The Washington Blade has an interesting article on the myth of gay affluence. A recently published survey by the Williams Institute of UCLA reveals that the percentage of lesbian and gay families living in poverty is significantly higher than same sex families.
A new report from a think-tank on sexual orientation reveals how poverty is affecting gay people in the United States.
The report, released Friday by the Williams Institute at the University of California in Los Angeles, found that lesbian couples are more likely to be living in poverty than other couples.
The analysis found that 7 percent of lesbian couples are living below the poverty line, compared to 4 percent of gay male couples and 5 percent of opposite-sex couples.
The study also found that after “adjusting for a range of family characteristics that help explain poverty,” same-sex couples are “significantly” more likely to be poor than opposite-sex married couples.
Also, the study found that children of gay couples are living in poverty at a rate that is twice as much as the children of straight married couples.
The Blade article goes on the make the logical conclusion that as women, on average, earn less than men so two women living together are likely to earn less than a man and a woman pooling their earnings as well as two men.
This study uses data collected before the current economic recession so it might be particularly useful to put this in perspective on how plans to revitalize the economy impact LGBTQ families.
I find this examination of socioeconomic status interesting because of my work in the human services field.
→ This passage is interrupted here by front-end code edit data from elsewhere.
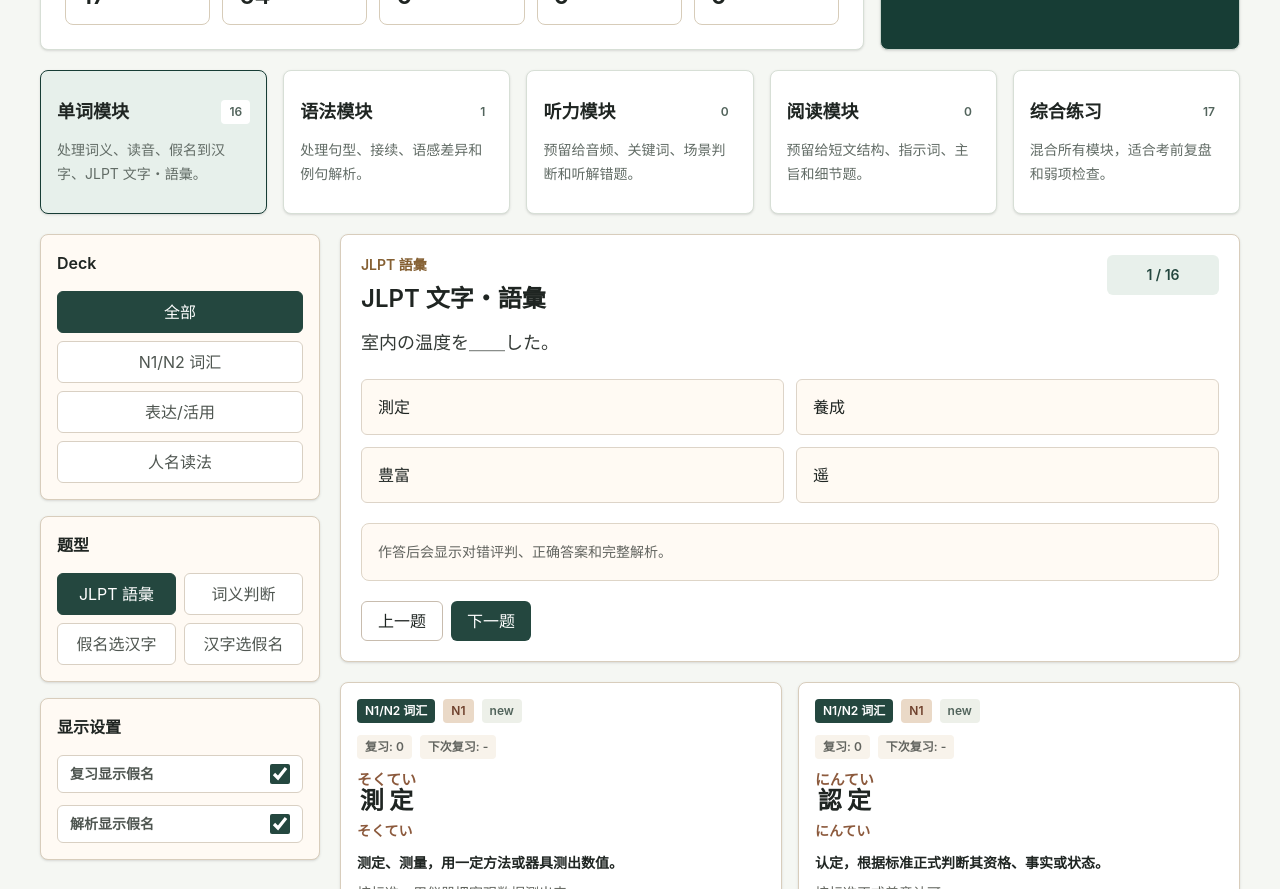
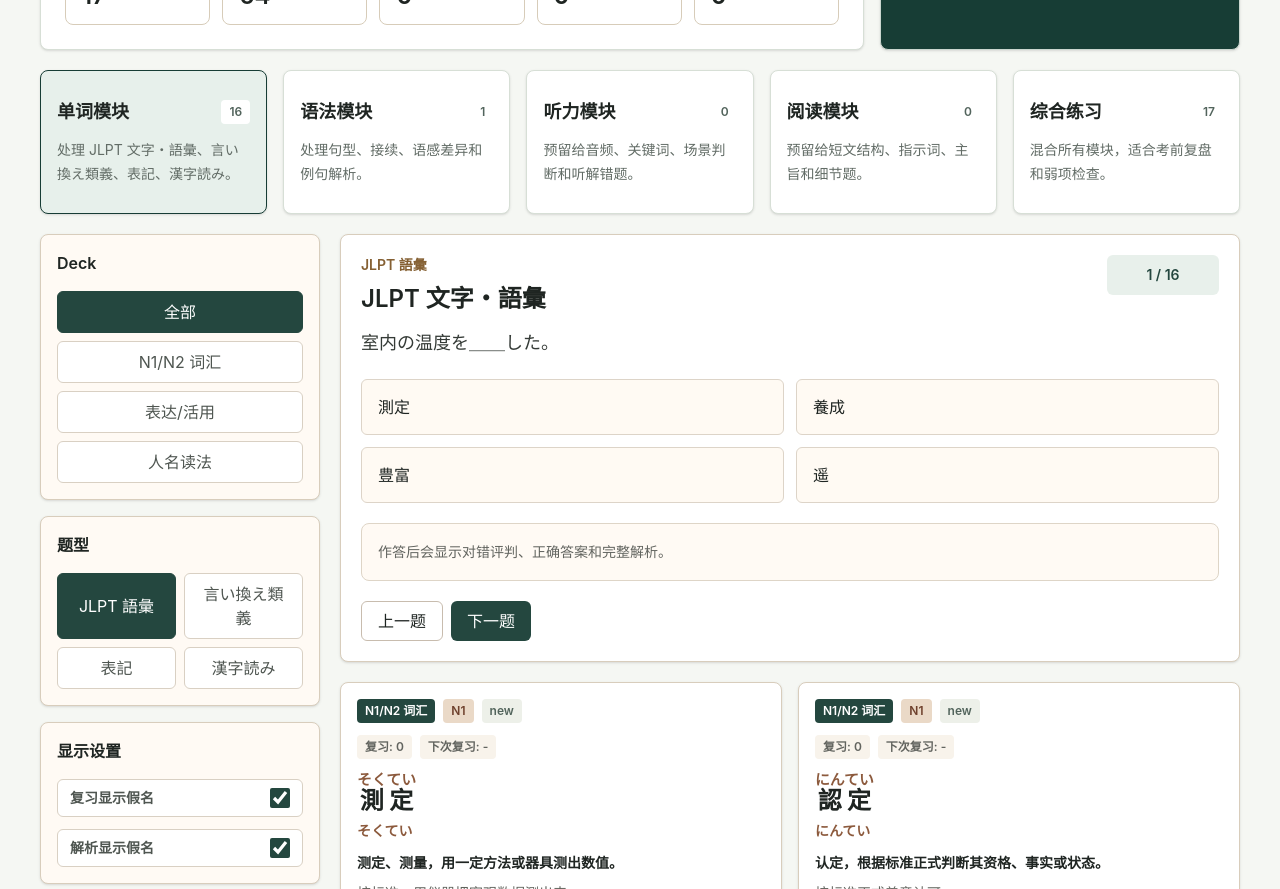
Before and after one commit to erzhiqianyi/jlpt-local-review, a React (Vite) app: page / in a window 1280 px wide. Shown: the part 300-1189 px from the top of the page. Built offline with nearby package versions, Linux system fonts and the light colour scheme.

Commit message:
Redesign vocabulary question modes

```diff
--- a/skills/jlpt-chat-review/SKILL.md
+++ b/skills/jlpt-chat-review/SKILL.md
@@ -41,9 +41,9 @@ For each item:
 The app can generate these practice modes from each item:
 
 - `文字・語彙`: JLPT-style vocabulary selection in a sentence or meaning prompt.
-- Meaning check: choose the correct core meaning for a Japanese word.
-- Kana to kanji: choose the kanji word for a kana reading.
-- Kanji to kana: choose the kana reading for a kanji word.
+- `言い換え類義`: choose the closest meaning for the target word in a sentence context.
+- `表記`: choose the correct kanji form for a kana word in a sentence context.
+- `漢字読み`: choose the correct kana reading for a kanji word in a sentence context.
 
 Every generated question should support immediate correct/incorrect judging and a full explanation.
 
--- a/skills/jlpt-chat-review/references/review-schema.md
+++ b/skills/jlpt-chat-review/references/review-schema.md
@@ -149,11 +149,11 @@ Rules:
 The app generates these vocabulary practice types from item data:
 
 - `moji_goi`: JLPT-style `文字・語彙` sentence completion or vocabulary selection.
-- `meaning`: choose the correct learner-facing core meaning.
-- `kana_to_kanji`: choose the kanji word that matches a kana reading.
-- `kanji_to_kana`: choose the kana reading that matches a kanji word.
+- `meaning`: `言い換え類義`; choose the closest meaning for the target word in a sentence context.
+- `kana_to_kanji`: `表記`; choose the correct kanji form for a kana word in a sentence context.
+- `kanji_to_kana`: `漢字読み`; choose the correct kana reading for a kanji word in a sentence context.
 
-Question prompts, choices, and answer keys should stay plain text. Full explanations may use kanji and can be annotated by the app when the learner enables explanation furigana.
+Question prompts, choices, and answer keys should stay plain text. Prefer sentence-context prompts over isolated word prompts. Full explanations may use kanji and can be annotated by the app when the learner enables explanation furigana.
 
 ## Localizations
 
--- a/src/App.tsx
+++ b/src/App.tsx
@@ -75,9 +75,9 @@ const translations = {
     deckN1: 'N1/N2 词汇',
     deckExpression: '表达/活用',
     deckName: '人名读法',
-    meaning: '词义判断',
-    kanaToKanji: '假名选汉字',
-    kanjiToKana: '汉字选假名',
+    meaning: '言い換え類義',
+    kanaToKanji: '表記',
+    kanjiToKana: '漢字読み',
     mojiGoi: 'JLPT 語彙',
     reset: '重置本地进度',
     items: '词条',
@@ -106,7 +106,7 @@ const translations = {
     heroTitle: '把每天的日语疑问变成可复习的 JLPT 题库',
     heroBody: '聊天负责输入和整理，网页负责分模块复习。现在先做本地浏览器版，后续可以接账号系统。',
     moduleVocabularyTitle: '单词模块',
-    moduleVocabularyBody: '处理词义、读音、假名到汉字、JLPT 文字・語彙。',
+    moduleVocabularyBody: '处理 JLPT 文字・語彙、言い換え類義、表記、漢字読み。',
     moduleGrammarTitle: '语法模块',
     moduleGrammarBody: '处理句型、接续、语感差异和例句解析。',
     moduleListeningTitle: '听力模块',
@@ -141,12 +141,12 @@ const translations = {
     noQuestion: '没有可练习题目',
     noQuestionBody: '当前筛选条件下没有题目。',
     beforeAnswer: '作答后会显示对错评判、正确答案和完整解析。',
-    meaningTitle: '单词意思判断',
-    meaningPrompt: '请选择最符合「{word}」的中文核心意思。',
-    kanaToKanjiTitle: '假名判断汉字',
-    kanaToKanjiPrompt: '「{reading}」对应哪一个汉字词？',
-    kanjiToKanaTitle: '汉字判断假名',
-    kanjiToKanaPrompt: '「{word}」的正确读音是哪一个？',
+    meaningTitle: '言い換え類義',
+    meaningPrompt: '次の文の「{word}」に最も近い意味を選んでください。{sentence}',
+    kanaToKanjiTitle: '表記',
+    kanaToKanjiPrompt: '次の文の「{reading}」を漢字で書くと、最もよいものはどれですか。{sentence}',
+    kanjiToKanaTitle: '漢字読み',
+    kanjiToKanaPrompt: '次の文の「{word}」の読み方として、最もよいものはどれですか。{sentence}',
     mojiGoiTitle: 'JLPT 文字・語彙',
     mojiGoiMeaningPrompt: '中文意思「{meaning}」对应哪一个日语词？',
     originalSentence: '原句是',
@@ -159,16 +159,16 @@ const translations = {
     next: '下一题',
     analysis: '解析',
     contact: '联系',
-    intro: '使用 Codex 或 Claude Code 整理自己的学习记录，在浏览器本地练习 JLPT 語彙、词义判断、假名选汉字和汉字选假名。',
+    intro: '使用 Codex 或 Claude Code 整理自己的学习记录，在浏览器本地练习 JLPT 文字・語彙、言い換え類義、表記和漢字読み。',
   },
   ja: {
     deckAll: 'すべて',
     deckN1: 'N1/N2 語彙',
     deckExpression: '表現・活用',
     deckName: '人名読み',
-    meaning: '意味判定',
-    kanaToKanji: 'かなから漢字',
-    kanjiToKana: '漢字からかな',
+    meaning: '言い換え類義',
+    kanaToKanji: '表記',
+    kanjiToKana: '漢字読み',
     mojiGoi: 'JLPT 語彙',
     reset: 'ローカル進捗をリセット',
     items: '項目',
@@ -197,7 +197,7 @@ const translations = {
     heroTitle: '毎日の疑問を復習できる JLPT デッキへ',
     heroBody: 'チャットで入力と整理を行い、Web アプリで分野別に復習します。今はローカルブラウザ版で、将来はアカウント連携も想定しています。',
     moduleVocabularyTitle: '語彙モジュール',
-    moduleVocabularyBody: '意味、読み、かなから漢字、JLPT 文字・語彙を扱います。',
+    moduleVocabularyBody: 'JLPT 文字・語彙、言い換え類義、表記、漢字読みを扱います。',
     moduleGrammarTitle: '文法モジュール',
     moduleGrammarBody: '文型、接続、ニュアンス差、例文解説を扱います。',
     moduleListeningTitle: '聴解モジュール',
@@ -232,12 +232,12 @@ const translations = {
     noQuestion: '問題がありません',
     noQuestionBody: '現在の条件では問題がありません。',
     beforeAnswer: '回答後、判定・正解・解説が表示されます。',
-    meaningTitle: '意味判定',
-    meaningPrompt: '「{word}」の中心的な意味として最も近いものを選んでください。',
-    kanaToKanjiTitle: 'かなから漢字',
-    kanaToKanjiPrompt: '「{reading}」に対応する漢字語を選んでください。',
-    kanjiToKanaTitle: '漢字からかな',
-    kanjiToKanaPrompt: '「{word}」の正しい読みを選んでください。',
+    meaningTitle: '言い換え類義',
+    meaningPrompt: '次の文の「{word}」に最も近い意味を選んでください。{sentence}',
+    kanaToKanjiTitle: '表記',
+    kanaToKanjiPrompt: '次の文の「{reading}」を漢字で書くと、最もよいものはどれですか。{sentence}',
+    kanjiToKanaTitle: '漢字読み',
+    kanjiToKanaPrompt: '次の文の「{word}」の読み方として、最もよいものはどれですか。{sentence}',
     mojiGoiTitle: 'JLPT 文字・語彙',
     mojiGoiMeaningPrompt: '意味「{meaning}」に対応する日本語を選んでください。',
     originalSentence: '元の文',
@@ -250,16 +250,16 @@ const translations = {
     next: '次へ',
     analysis: '解説',
     contact: '連絡先',
-    intro: 'Codex や Claude Code で整理した学習記録を使い、JLPT 語彙・意味判定・かなから漢字・漢字からかなをブラウザ内で復習します。',
+    intro: 'Codex や Claude Code で整理した学習記録を使い、JLPT 文字・語彙・言い換え類義・表記・漢字読みをブラウザ内で復習します。',
   },
   en: {
     deckAll: 'All',
     deckN1: 'N1/N2 Vocab',
     deckExpression: 'Expressions',
     deckName: 'Name Readings',
-    meaning: 'Meaning Check',
-    kanaToKanji: 'Kana to Kanji',
-    kanjiToKana: 'Kanji to Kana',
+    meaning: 'Paraphrase',
+    kanaToKanji: 'Orthography',
+    kanjiToKana: 'Kanji Reading',
     mojiGoi: 'JLPT Vocabulary',
     reset: 'Reset local progress',
     items: 'Items',
@@ -288,7 +288,7 @@ const translations = {
     heroTitle: 'Turn daily Japanese questions into a reviewable JLPT deck',
     heroBody: 'Use chat for capture and structuring, then use the web app for module-based review. It is local-first now and ready for accounts later.',
     moduleVocabularyTitle: 'Vocabulary Module',
-    moduleVocabularyBody: 'Meaning, readings, kana-to-kanji, and JLPT vocabulary questions.',
+    moduleVocabularyBody: 'JLPT vocabulary, paraphrase, orthography, and kanji-reading questions.',
     moduleGrammarTitle: 'Grammar Module',
     moduleGrammarBody: 'Patterns, connections, nuance differences, and sentence explanations.',
     moduleListeningTitle: 'Listening Module',
@@ -323,12 +323,12 @@ const translations = {
     noQuestion: 'No questions',
     noQuestionBody: 'No questions match the current filters.',
     beforeAnswer: 'After answering, scoring, the correct answer, and explanation will appear.',
-    meaningTitle: 'Meaning Check',
-    meaningPrompt: 'Choose the closest core meaning of "{word}".',
-    kanaToKanjiTitle: 'Kana to Kanji',
-    kanaToKanjiPrompt: 'Which kanji word matches "{reading}"?',
-    kanjiToKanaTitle: 'Kanji to Kana',
-    kanjiToKanaPrompt: 'Choose the correct reading of "{word}".',
+    meaningTitle: 'Paraphrase',
+    meaningPrompt: 'Choose the closest meaning of "{word}" in the sentence. {sentence}',
+    kanaToKanjiTitle: 'Orthography',
+    kanaToKanjiPrompt: 'Which kanji form best matches "{reading}" in the sentence? {sentence}',
+    kanjiToKanaTitle: 'Kanji Reading',
+    kanjiToKanaPrompt: 'Choose the best reading of "{word}" in the sentence. {sentence}',
     mojiGoiTitle: 'JLPT Vocabulary',
     mojiGoiMeaningPrompt: 'Which Japanese word matches the meaning "{meaning}"?',
     originalSentence: 'Original sentence',
@@ -341,7 +341,7 @@ const translations = {
     next: 'Next',
     analysis: 'Analysis',
     contact: 'Contact',
-    intro: 'Turn your Codex or Claude Code study chats into a local browser deck for JLPT vocabulary, meaning checks, kana-to-kanji, and kanji-to-kana practice.',
+    intro: 'Turn your Codex or Claude Code study chats into a local browser deck for JLPT vocabulary, paraphrase, orthography, and kanji-reading practice.',
   },
 } satisfies Record<Locale, Record<string, string>>;
 
@@ -724,16 +724,19 @@ function buildQuestions(items: VocabItem[], locale: Locale): Question[] {
     const meaning = itemMeaning(item, locale);
     const memory = itemMemory(item, locale);
     const analysis = itemAnalysis(item, locale);
+    const example = item.examples?.[0]?.ja;
+    const sentence = questionSentence(item);
+    const kanaSentence = item.reading ? questionSentence(item, item.reading) : sentence;
 
     questions.push({
       id: `${item.id}-meaning`,
       itemId: item.id,
       kind: 'meaning',
       title: labels.meaningTitle,
-      prompt: template(labels.meaningPrompt, { word: item.original }),
+      prompt: template(labels.meaningPrompt, { word: item.original, sentence }),
       choices: choices(shortMeaning(meaning), meanings, index + 1),
       answer: shortMeaning(meaning),
-      explanation: `${meaning} ${analysis ?? memory}`,
+      explanation: `${labels.originalSentence}「${example ?? sentence}」。${labels.coreMeaning}：${meaning} ${analysis ?? memory}`,
     });
 
     if (item.reading) {
@@ -742,20 +745,20 @@ function buildQuestions(items: VocabItem[], locale: Locale): Question[] {
         itemId: item.id,
         kind: 'kana_to_kanji',
         title: labels.kanaToKanjiTitle,
-        prompt: template(labels.kanaToKanjiPrompt, { reading: item.reading }),
+        prompt: template(labels.kanaToKanjiPrompt, { reading: item.reading, sentence: kanaSentence }),
         choices: choices(item.original, surfaces, index + 2),
         answer: item.original,
-        explanation: `「${item.original}」${labels.readAs}「${item.reading}」。${meaning} ${analysis ?? memory}`,
+        explanation: `${labels.originalSentence}「${example ?? sentence}」。空欄の語は「${item.original}」で、${labels.readAs}「${item.reading}」。${meaning} ${analysis ?? memory}`,
       });
       questions.push({
         id: `${item.id}-kanji-to-kana`,
         itemId: item.id,
         kind: 'kanji_to_kana',
         title: labels.kanjiToKanaTitle,
-        prompt: template(labels.kanjiToKanaPrompt, { word: item.original }),
+        prompt: template(labels.kanjiToKanaPrompt, { word: item.original, sentence }),
         choices: choices(item.reading, readings, index + 3),
         answer: item.reading,
-        explanation: `「${item.original}」${labels.readAs}「${item.reading}」。${meaning} ${analysis ?? memory}`,
+        explanation: `${labels.originalSentence}「${example ?? sentence}」。「${item.original}」${labels.readAs}「${item.reading}」。${meaning} ${analysis ?? memory}`,
       });
     }
 
@@ -833,6 +836,18 @@ function unique<T>(items: T[]) {
 
 function shortMeaning(meaning: string) {
   return meaning.split('，')[0].split('。')[0];
+}
+
+function questionSentence(item: VocabItem, replacement = item.original) {
+  const example = item.examples?.find((candidate) => candidate.ja.includes(item.original))?.ja;
+  if (example) {
+    return example.replace(item.original, replacement);
+  }
+  const collocation = item.collocations?.find((candidate) => candidate.includes(item.original));
+  if (collocation) {
+    return collocation.replace(item.original, replacement);
+  }
+  return `「${replacement}」`;
 }
 
 function readStorage<T>(key: string, fallback: T): T {
```
Also changed, not shown: 2 other files (tests, documents, lock files or other folders).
The ability of low and moderate income LGBTQ families (and individuals) to access services and resources becomes even more acute when you factor in the double negative of being poor and queer in a society that devalues both groups of individuals.
What does this mean here in Pittsburgh? Well it certainly suggest that organizations such as the GLCC are human service providers and should be part of the equation when examining service delivery. It also suggests we should be mindful of the ability of low and moderate income queer families to access the social opportunities so critical to developing a strong support system — events that cost $15 per person might be out of reach for a family living on $12.00/hr wages.
Groups that strive to create these social support opportunities that are free or income sensitive — like the PrideFest Committee and the Dyke March — do tackle this issue. Certainly organizations like PATF, Persad Center and the Shepherd Wellness Community play a significant role in serving individuals struggling with the day to day reality of surviving on limited means.
This makes your support of these groups even more vital. It also means we should continue agitating for systemic change on the local level. I would argue it makes advocacy on the County level even more critical to have any real impact on the delivery of local human services and strengthening the safety net to include all kinds of families.
I'm going to please Adam by also pointing out that changing federal laws on marriage would go a long way toward addressing a myriad of systemic barriers facing queer families. It is tax time and we once again face the lowering of the boom in terms of federal taxes on our domestic partner health insurance. It is still a bargain, but ridiculously unfair. Thus, while I absolutely believe we should push County Chief Executive Dan Onorato to offer domestic partner benefits we should continue to urge US Congressman Mike Doyle to make the federal government treat our families fairly. It is a continuum.
The myth of affluence is just that.